Taking the lines below one at a time, count those with the string "center" and give the result alone.
○ ○ ○ ○
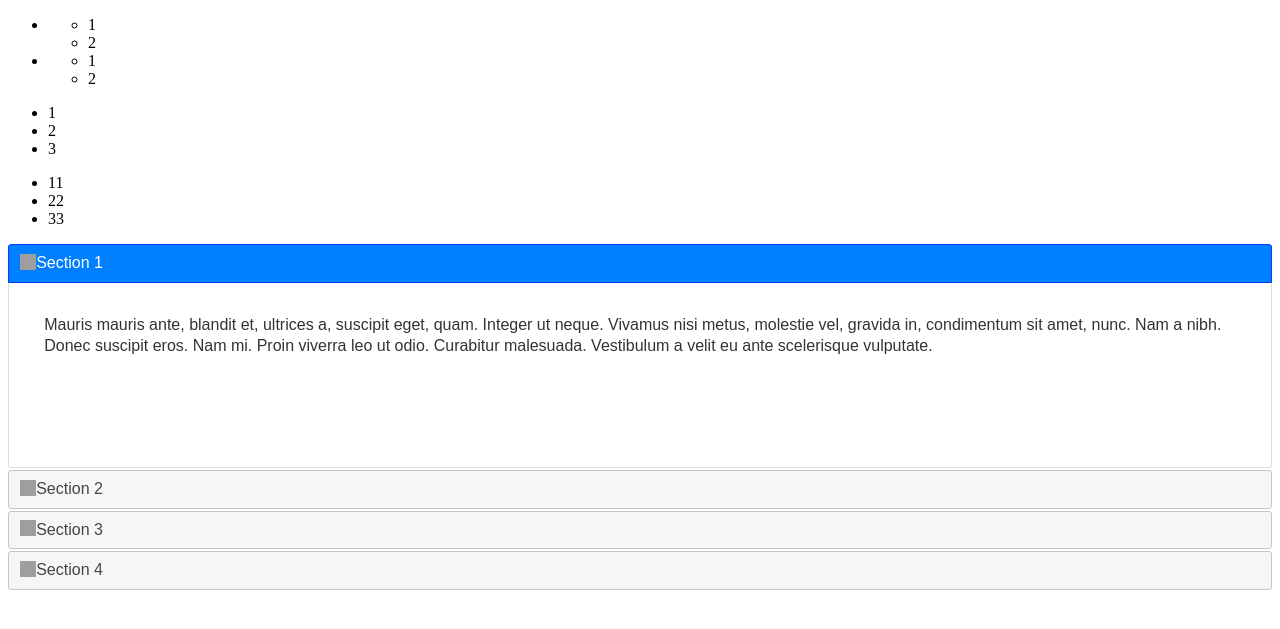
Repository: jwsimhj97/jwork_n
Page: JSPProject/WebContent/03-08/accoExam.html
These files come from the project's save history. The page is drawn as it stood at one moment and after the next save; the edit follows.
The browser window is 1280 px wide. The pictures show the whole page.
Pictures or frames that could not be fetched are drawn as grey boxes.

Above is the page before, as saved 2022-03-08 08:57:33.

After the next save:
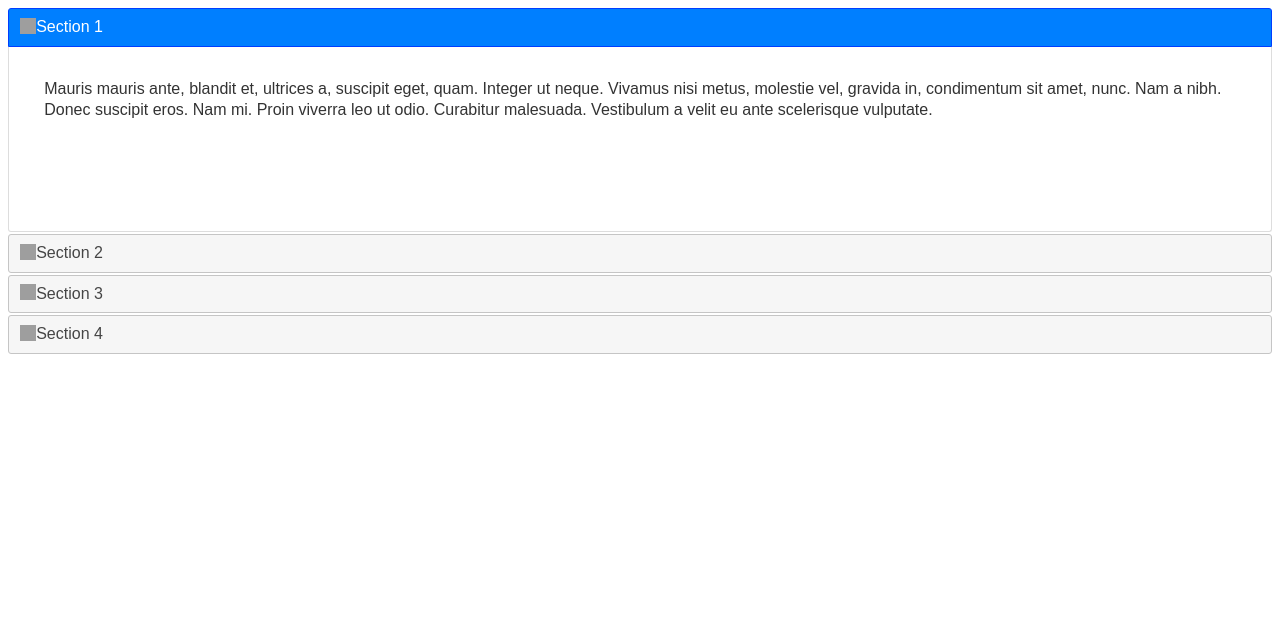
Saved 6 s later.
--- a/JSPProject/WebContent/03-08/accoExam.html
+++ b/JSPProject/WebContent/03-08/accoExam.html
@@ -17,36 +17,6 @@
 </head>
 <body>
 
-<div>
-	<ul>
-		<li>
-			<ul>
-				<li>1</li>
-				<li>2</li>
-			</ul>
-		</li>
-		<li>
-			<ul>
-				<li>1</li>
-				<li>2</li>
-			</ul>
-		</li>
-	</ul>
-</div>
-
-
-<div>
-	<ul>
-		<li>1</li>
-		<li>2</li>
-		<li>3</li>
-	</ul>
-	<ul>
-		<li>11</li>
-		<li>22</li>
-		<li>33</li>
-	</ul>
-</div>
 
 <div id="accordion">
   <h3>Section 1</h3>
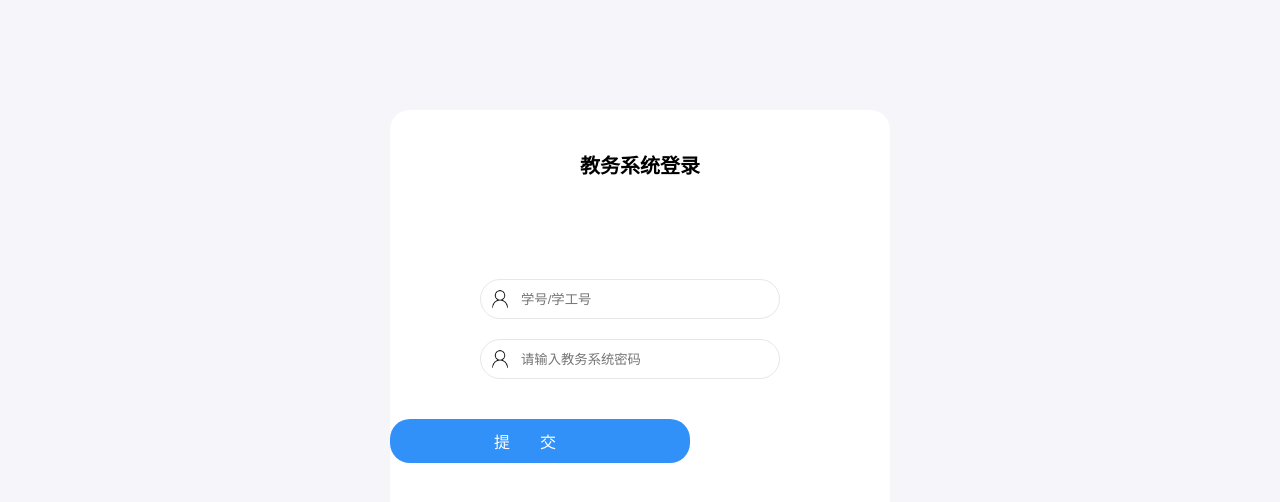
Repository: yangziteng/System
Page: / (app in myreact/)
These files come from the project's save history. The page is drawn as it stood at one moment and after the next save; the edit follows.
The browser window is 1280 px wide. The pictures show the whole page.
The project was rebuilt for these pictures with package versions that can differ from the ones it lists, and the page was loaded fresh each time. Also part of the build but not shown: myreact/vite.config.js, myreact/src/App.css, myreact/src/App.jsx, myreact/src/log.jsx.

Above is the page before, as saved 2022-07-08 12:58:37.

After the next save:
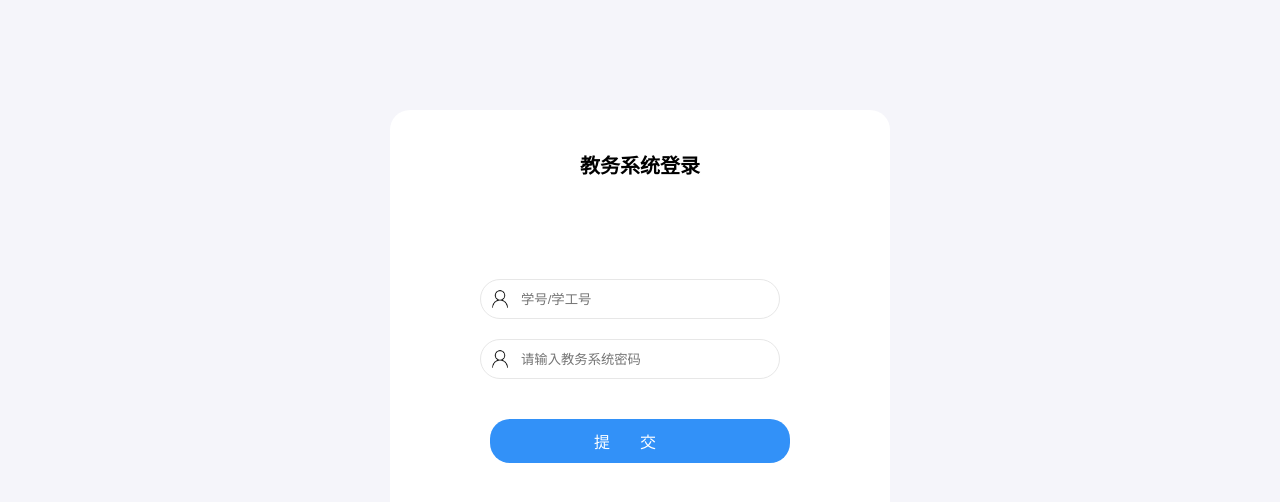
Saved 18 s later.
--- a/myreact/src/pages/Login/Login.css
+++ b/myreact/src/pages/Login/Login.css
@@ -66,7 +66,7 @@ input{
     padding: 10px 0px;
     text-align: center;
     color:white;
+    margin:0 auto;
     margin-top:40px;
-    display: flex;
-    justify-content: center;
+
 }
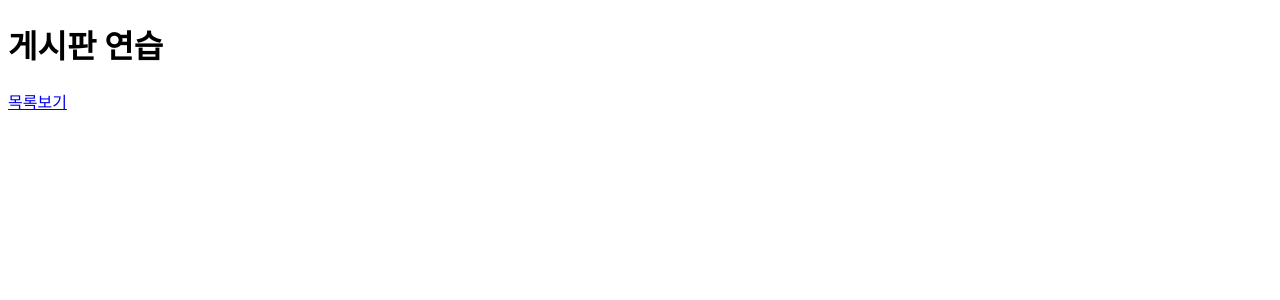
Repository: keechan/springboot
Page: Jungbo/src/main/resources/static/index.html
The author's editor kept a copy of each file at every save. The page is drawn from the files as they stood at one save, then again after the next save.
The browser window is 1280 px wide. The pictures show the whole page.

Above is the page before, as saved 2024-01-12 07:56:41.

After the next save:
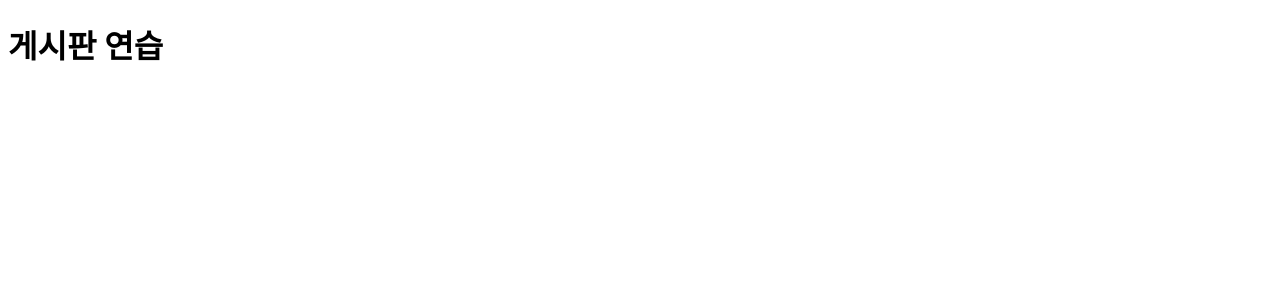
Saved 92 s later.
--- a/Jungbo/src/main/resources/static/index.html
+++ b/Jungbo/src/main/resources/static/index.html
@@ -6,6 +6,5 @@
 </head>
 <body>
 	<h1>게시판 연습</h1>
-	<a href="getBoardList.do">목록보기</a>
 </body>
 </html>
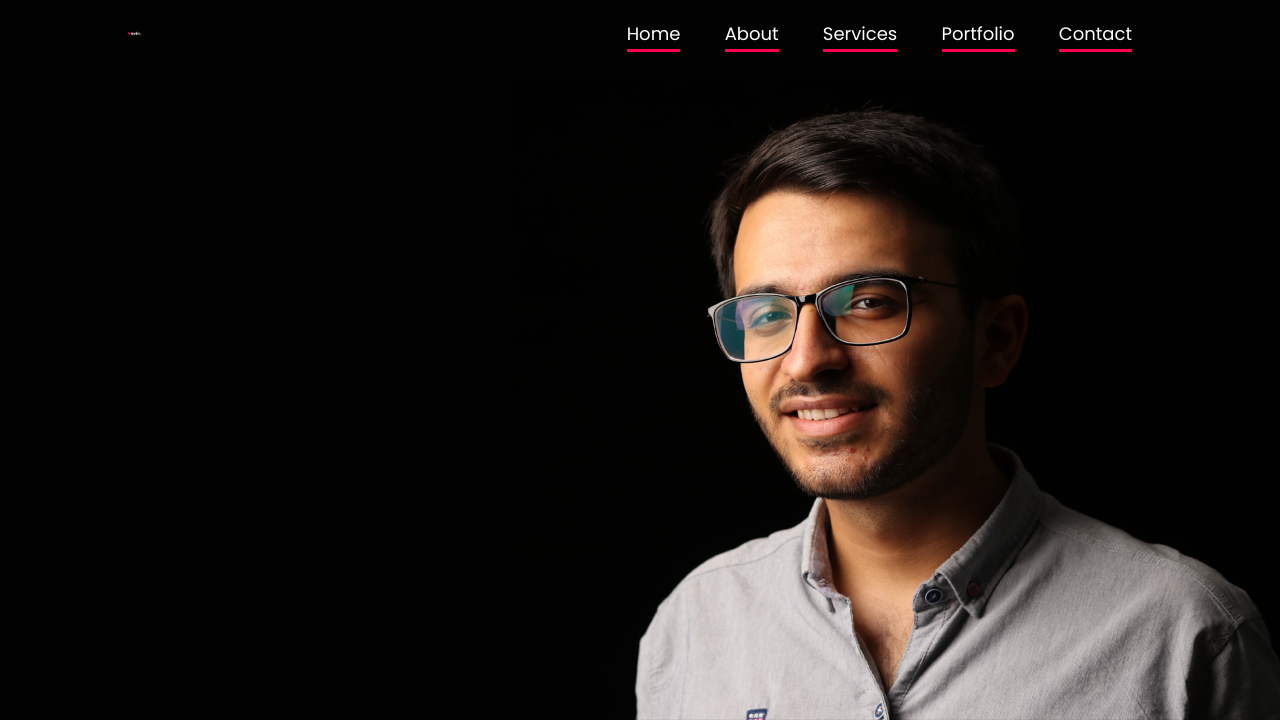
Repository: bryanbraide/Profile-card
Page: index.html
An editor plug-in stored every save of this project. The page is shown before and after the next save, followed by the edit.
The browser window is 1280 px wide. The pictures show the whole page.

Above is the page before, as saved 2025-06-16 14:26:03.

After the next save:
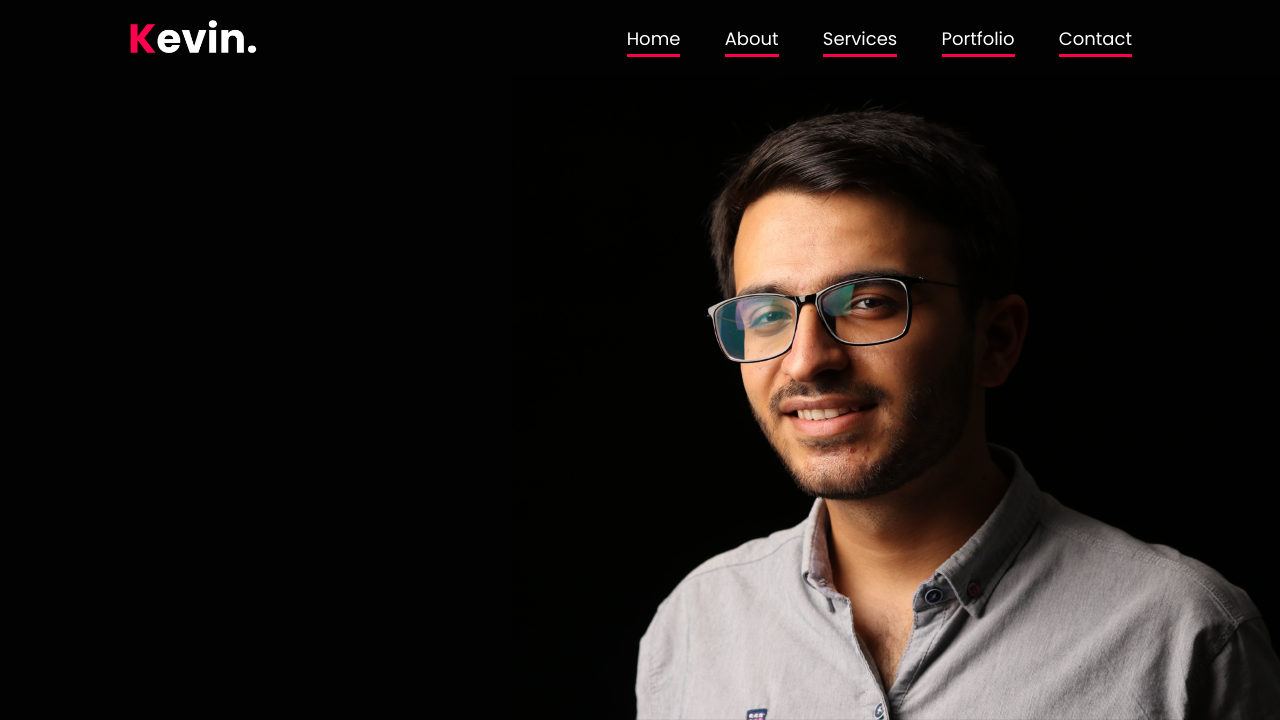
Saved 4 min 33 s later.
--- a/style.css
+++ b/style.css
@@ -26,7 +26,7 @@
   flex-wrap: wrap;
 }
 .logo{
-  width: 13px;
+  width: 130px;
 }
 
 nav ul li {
○ ○ ○ ○
* **Final answer**
2